Welcome to Netrider ... Connecting Riders!

Interested in talking motorbikes with a terrific community of riders?
Signup (it's quick and free) to join the discussions and access the full suite of tools and information that Netrider has to offer.

Coolant Overflow

Discussion in 'Technical and Troubleshooting Torque' at netrider.net.au started by nudge, Sep 11, 2008.

  1. Hey guys,
    Recently flushed my coolant. Ever since I am getting quite a lot of coolant overflow (pipe in front of rear tyre) and it does not seem to be drawing water from the overflow tank.

    So in summary - Coolant goes out the overflow drain hose, radiator level drops, but overflow tank stays full.

    I suspect I may have air in the system somewhere, but I do not know the way to get rid of it, or if it is even the problem.
  2. It could be a leaky head gasket or warped cylinder head that's allowing escaping combustion gasses to pressurise the cooling system and blow the coolant overboard via your overflow tank.
    If you're lucky you might be able to hear some bloop bloop sounds in the overflow tank when the engine is idling.
    If you can hear any blooping or gurgling sounds whilst the engine is running 'tis almost certain to be a rooted head gasket or other cylinder head problem.
  3. No sounds or anything in the overflow tank. taking the lid off and having a look into it while the bike is running and there is just a slight swirling on the surface of it.

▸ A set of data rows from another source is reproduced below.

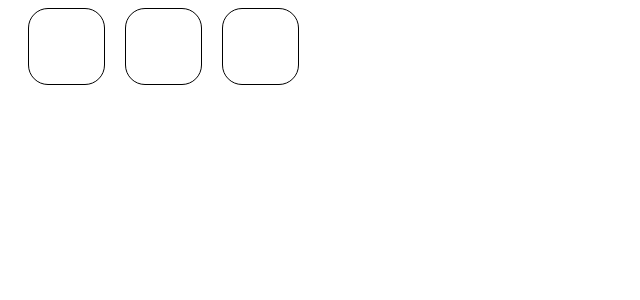
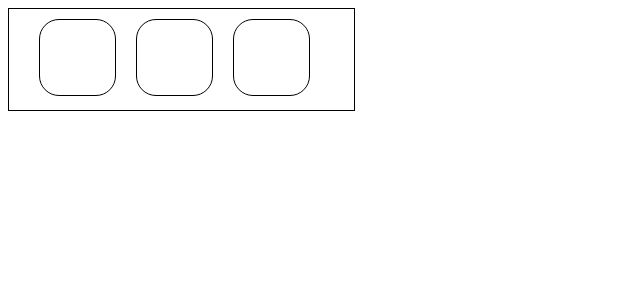
Before and after one commit to ElementalDev/React-videos, a React (Create React App) app: page / in a window 1280 px wide. Shown: the top 300 px of the page, without its empty margins (0-640 px from the left). Built offline with nearby package versions, Linux system fonts and the light colour scheme.

Commit message:
Made controls container a bootstrap container

```diff
--- a/components/Controls.js
+++ b/components/Controls.js
@@ -7,7 +7,7 @@ class Controls extends Component {
 
   render() {
     return (
-      <div className="controls">
+      <div className="controls container">
         <span className="btnCont">
           <i className="fas fa-backward fa-2x backBtn" id="backBtn" />
         </span>
--- a/src/styles.css
+++ b/src/styles.css
@@ -1,4 +1,9 @@
+/* Controls Component */
+
 .controls {
+  border: 1px solid black;
+  width: 325px;
+  padding: 10px;
 }
 
 .backBtn,
```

    I'll have a better look into it over this coming weekend
  4. It could be combustion leakage but may be as simple as an air-lock/ cavitation problem. Given that you've just drained the system and presuming you've had no previous problem...

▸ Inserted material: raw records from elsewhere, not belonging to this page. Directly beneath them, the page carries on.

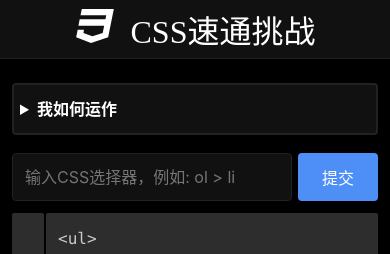
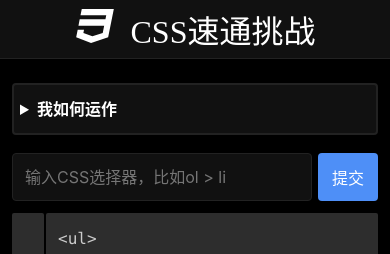
Before and after one commit to carmineDYJ/css-speedrun, a Vue app: page / in a window 390 px wide. Shown: the top 254 px of the page. Built offline with nearby package versions, Linux system fonts and the light colour scheme; a web font is replaced by a local one.

Commit message:
now CSSAnswer input width could adapt to screen size even when screen width is small

```diff
--- a/src/components/CSSAnswer.vue
+++ b/src/components/CSSAnswer.vue
@@ -81,8 +81,9 @@ watch(() => props.answerStatus, (answerStatus) => {
 
 <template>
   <div class="css-answer-wrapper">
+    <div class="css-answer">
       <form @submit="formSubmit" class="submit-answer-form">
-      <input class="answer-input" ref="answerInputRef" placeholder="输入CSS选择器，例如: ol > li" autocomplete="off"
+        <input class="answer-input" ref="answerInputRef" placeholder="输入CSS选择器，比如ol > li" autocomplete="off"
           :value="answerValueRef" @input="(event) => answerValueRef = event.target.value" />
         <button class="submit-button" type="submit">{{ buttonTextRef }}</button>
       </form>
@@ -95,13 +96,17 @@ watch(() => props.answerStatus, (answerStatus) => {
         </div>
       </div>
     </div>
+  </div>
 </template>
 
 <style lang="scss" scoped>
 .css-answer-wrapper {
   display: flex;
+
+  .css-answer {
+    flex-grow: 1;
+    display: flex;
     flex-direction: column;
-  min-width: 360px;
 
     .answer-status-hint {
       white-space: pre-wrap;
@@ -131,8 +136,8 @@ watch(() => props.answerStatus, (answerStatus) => {
         padding: 12px;
         font-size: 16px;
         margin-right: 6px;
-      flex-grow: 1;
-      flex-shrink: 1;
+        // 宽屏时，该组件宽度360px
+        width: calc(360px - 24px - 60px - 6px);
 
         &.answer-correct {
           border: 1px solid #5d9e53;
@@ -148,7 +153,7 @@ watch(() => props.answerStatus, (answerStatus) => {
         padding: 12px 4px;
         border-radius: 4px;
         border: none;
-      width: 80px;
+        min-width: 60px;
         color: white;
         background-color: #4e8ff7;
 
@@ -159,4 +164,17 @@ watch(() => props.answerStatus, (answerStatus) => {
       }
     }
   }
+}
+
+@media (max-width: 700px) {
+  .css-answer-wrapper {
+    .css-answer {
+      .submit-answer-form {
+        .answer-input {
+          width: calc(100% - 60px - 6px);
+        }
+      }
+    }
+  }
+}
 </style>
```
Lines whose indentation alone changed are shown as unchanged.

    -Take the radiator cap off.

    -Fill coolant to bottom of cap flange.

    -Tilt the bike left and right until you can almost touch the clip-on on the floor. Lean it right over. You can do this a number of times and keep topping up the coolant as needed.

    Run bike (upright) until hot before refitting cap.

    DON"T overfill the surge tank.
  5. I think that did the trick. leaning it right over one way caused a string of bubbles to come up to the radiator cap (didn't do it as spirited as the clip on to the floor, probably at a 40-45 degree angle to the floor). topped it up, put the cap on and did some more spirited leans. checked level and it was fine. ran with cap off and the level rose (? that seemed odd, I was expecting the level to drop)

    Put cap back on and did my normal ride to and from work and it seems fine. No more overflow.

    Thanks MSCRacing. I hope this is the end to my problem.
  6. It is normal for the volume of the antifreeze/coolant to increase as the engine warms and decrease as it cools. That is why there is an overflow tank and a 2 way valve in the radiator cap that allows hot coolant to expand and flow into the coolant reservoir then flow back into the radiator when the engine cools and a partial vacuum forms in the radiator. The coolant reservoir has an upper and lower level usually marked hot and cold. Ethylene glycol has a higher boiling point and a lower freezing point than water. It was introduced widely when alloy motors became common place in cars and bikes. Tap water often can be acidic or alkaline plus have a lot of minerals. These react with alloy to form white gunk and crusty deposits that can erode gaskets and block radiators. Prior to alloy engines, car radiators were filled with water in warm countries like Australia and didn't have overflow tanks. Cast iron motors always developed sludgy rust deposits and radiators had to be flushed routinely. It's a mistake too use tap water in any bike cooling system unless there is no choice. I think most bikes use concentrated ethylene glycol and their should be no need for mixing. Cooling systems are pretty reliable these days and coolant replacement is only needed once in a few years if low mileage and once a year if 25,000 km+. Mfg may say shorter intervals but I have never had trouble with longer intervals. 2 nasty properties of coolant are it's slippery if it spills on the road or gets on the tyre and it is sweet and poisionous, so don't let your dog (or child) drink it. In low concentrations it is used to clean windows. I can't remember if it strips paint but that might be brake fluid I'm thinking of.
  7. I'm assuming coolant is the coldie at the end of the ride.

    Bit worried about the coolant overflow though. Have you talked to a doctor?